Instant messaging tools like AIM or ICQ allow users to text each other in real time, and to exchange quick messages. Can you imagine something more disruptive than a text message that appears on your screen while you are trying to concentrate? Well, a recent paper by Garrett & Danziger (http://jcmc.indiana.edu/vol13/issue1/garrett.html) will make you think again. The paper, published in one of the top peer-reviewed academic journals dealing with online communication, the Journal of Computer Mediated Communication, finds that IM users actually report that they experience fewer interruptions than non-IM users. Moreover, it looks like IM users are actually more effective online communicators.
The findings are based on a national telephone survey that covered over 900 US based employees. Some might criticize the methodology used, that of asking employees about their level of interruptions, versus measuring that level directly. Others might find other flaws in the study. I, on the other hand, am not surprised, and think that these findings are important and interesting. I always felt that Information Overload is not a result of using this or that technology, but rather that it is a result of how we manage our information use.
I am not surprised to see that employees who are using IM do not necessarily increase their communicative overload.
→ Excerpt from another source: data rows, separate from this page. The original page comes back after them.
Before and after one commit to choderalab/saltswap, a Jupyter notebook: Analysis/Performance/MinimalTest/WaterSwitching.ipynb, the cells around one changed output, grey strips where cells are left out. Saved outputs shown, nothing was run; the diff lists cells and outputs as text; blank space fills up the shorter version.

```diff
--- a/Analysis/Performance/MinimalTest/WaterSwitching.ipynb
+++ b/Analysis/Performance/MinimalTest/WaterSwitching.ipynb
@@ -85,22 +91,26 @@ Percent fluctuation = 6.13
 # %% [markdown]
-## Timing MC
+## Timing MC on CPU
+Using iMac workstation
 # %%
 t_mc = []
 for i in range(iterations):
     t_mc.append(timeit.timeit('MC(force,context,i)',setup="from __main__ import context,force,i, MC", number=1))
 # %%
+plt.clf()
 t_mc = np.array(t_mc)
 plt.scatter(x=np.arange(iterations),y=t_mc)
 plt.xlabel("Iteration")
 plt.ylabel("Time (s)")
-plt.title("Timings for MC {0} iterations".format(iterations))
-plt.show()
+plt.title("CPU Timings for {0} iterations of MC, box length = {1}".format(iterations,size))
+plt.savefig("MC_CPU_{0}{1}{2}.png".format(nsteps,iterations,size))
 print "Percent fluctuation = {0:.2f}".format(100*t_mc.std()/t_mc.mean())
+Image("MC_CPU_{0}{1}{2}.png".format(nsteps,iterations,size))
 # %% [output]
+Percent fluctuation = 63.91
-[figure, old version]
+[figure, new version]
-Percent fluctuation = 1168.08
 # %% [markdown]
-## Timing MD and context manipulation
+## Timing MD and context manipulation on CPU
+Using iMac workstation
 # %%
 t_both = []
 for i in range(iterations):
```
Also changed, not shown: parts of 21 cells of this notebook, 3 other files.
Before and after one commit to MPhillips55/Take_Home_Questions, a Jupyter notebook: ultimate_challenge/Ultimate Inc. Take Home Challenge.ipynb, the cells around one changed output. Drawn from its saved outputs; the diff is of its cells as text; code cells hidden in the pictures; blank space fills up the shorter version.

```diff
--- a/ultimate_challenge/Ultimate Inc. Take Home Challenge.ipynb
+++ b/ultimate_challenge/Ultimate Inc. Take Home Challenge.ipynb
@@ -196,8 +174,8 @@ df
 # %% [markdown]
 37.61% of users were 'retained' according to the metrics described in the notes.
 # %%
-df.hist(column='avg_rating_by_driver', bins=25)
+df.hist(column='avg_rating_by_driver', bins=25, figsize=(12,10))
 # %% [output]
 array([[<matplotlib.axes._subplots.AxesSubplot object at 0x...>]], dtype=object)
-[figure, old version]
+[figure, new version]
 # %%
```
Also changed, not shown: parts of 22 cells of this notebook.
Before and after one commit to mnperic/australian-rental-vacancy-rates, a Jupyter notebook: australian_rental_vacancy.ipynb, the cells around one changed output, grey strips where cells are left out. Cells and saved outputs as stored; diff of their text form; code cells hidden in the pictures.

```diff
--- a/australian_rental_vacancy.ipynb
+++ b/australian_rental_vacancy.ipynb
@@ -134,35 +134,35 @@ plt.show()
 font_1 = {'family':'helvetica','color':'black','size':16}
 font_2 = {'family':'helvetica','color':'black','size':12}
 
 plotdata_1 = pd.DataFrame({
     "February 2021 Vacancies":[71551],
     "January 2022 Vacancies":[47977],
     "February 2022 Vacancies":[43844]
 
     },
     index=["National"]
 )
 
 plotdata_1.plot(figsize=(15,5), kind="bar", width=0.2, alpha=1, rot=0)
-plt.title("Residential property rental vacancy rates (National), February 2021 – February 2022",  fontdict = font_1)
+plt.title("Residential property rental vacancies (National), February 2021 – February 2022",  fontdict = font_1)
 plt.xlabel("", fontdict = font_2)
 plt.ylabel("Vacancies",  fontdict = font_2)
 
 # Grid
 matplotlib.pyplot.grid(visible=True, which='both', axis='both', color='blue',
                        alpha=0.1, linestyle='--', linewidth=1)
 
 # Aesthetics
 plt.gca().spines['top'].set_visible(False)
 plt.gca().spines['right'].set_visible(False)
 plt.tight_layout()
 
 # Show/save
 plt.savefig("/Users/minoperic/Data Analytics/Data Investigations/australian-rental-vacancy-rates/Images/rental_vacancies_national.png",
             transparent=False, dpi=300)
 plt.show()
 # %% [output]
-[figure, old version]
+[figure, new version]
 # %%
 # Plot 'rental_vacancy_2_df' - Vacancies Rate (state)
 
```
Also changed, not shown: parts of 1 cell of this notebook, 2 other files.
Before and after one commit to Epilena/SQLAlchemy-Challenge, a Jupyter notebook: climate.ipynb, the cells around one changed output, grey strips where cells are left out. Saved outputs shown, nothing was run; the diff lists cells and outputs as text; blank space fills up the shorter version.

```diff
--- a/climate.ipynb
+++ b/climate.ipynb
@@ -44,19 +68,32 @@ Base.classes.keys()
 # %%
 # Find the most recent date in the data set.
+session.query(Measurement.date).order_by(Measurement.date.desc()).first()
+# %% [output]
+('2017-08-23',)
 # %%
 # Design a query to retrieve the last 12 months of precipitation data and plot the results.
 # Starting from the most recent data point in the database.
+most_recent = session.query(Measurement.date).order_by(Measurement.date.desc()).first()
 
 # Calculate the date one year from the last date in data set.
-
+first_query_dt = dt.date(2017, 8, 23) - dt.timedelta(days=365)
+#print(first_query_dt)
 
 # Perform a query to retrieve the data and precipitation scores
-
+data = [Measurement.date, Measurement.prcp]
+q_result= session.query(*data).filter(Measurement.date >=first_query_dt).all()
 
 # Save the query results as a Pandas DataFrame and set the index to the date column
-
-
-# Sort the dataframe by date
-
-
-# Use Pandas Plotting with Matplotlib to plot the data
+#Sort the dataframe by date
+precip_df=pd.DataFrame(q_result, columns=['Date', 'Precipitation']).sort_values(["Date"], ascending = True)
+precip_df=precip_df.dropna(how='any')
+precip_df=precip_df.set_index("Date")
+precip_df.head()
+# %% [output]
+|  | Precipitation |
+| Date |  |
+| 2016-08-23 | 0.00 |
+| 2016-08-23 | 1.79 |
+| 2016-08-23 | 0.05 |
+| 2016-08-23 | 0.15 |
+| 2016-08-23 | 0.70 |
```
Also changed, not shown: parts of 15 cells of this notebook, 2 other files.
If a tool like IM is used strategically, it can actually be used to resolve small issues in a very time efficient manner; It is also considered much more polite to send a one-line IM, in comparison to sending a one-liner email that might seem abrupt and possibly impolite; IM usually comes from a “white list” of names, so spam is much less of an issue; Various IM tools offer the ability to perform additional tasks such as send files, switch to VoIP, manage your online availability, etc.
Is IM the solution to Information Overload? Of course not. The main message I take from this study is that no technology is deterministically good or bad in regards to Information Overload. It is about how you use the technology, and how it fits in with your organization’s culture. And, yes, sometimes the same technology that overloads one user and drives him or her mad might be another user’s tool to reduce overload. The former will probably become a non-user, and the latter will adopt the technology enthusiastically. And what will happen when these two want to communicate with each other? That is already a topic for another blog posting.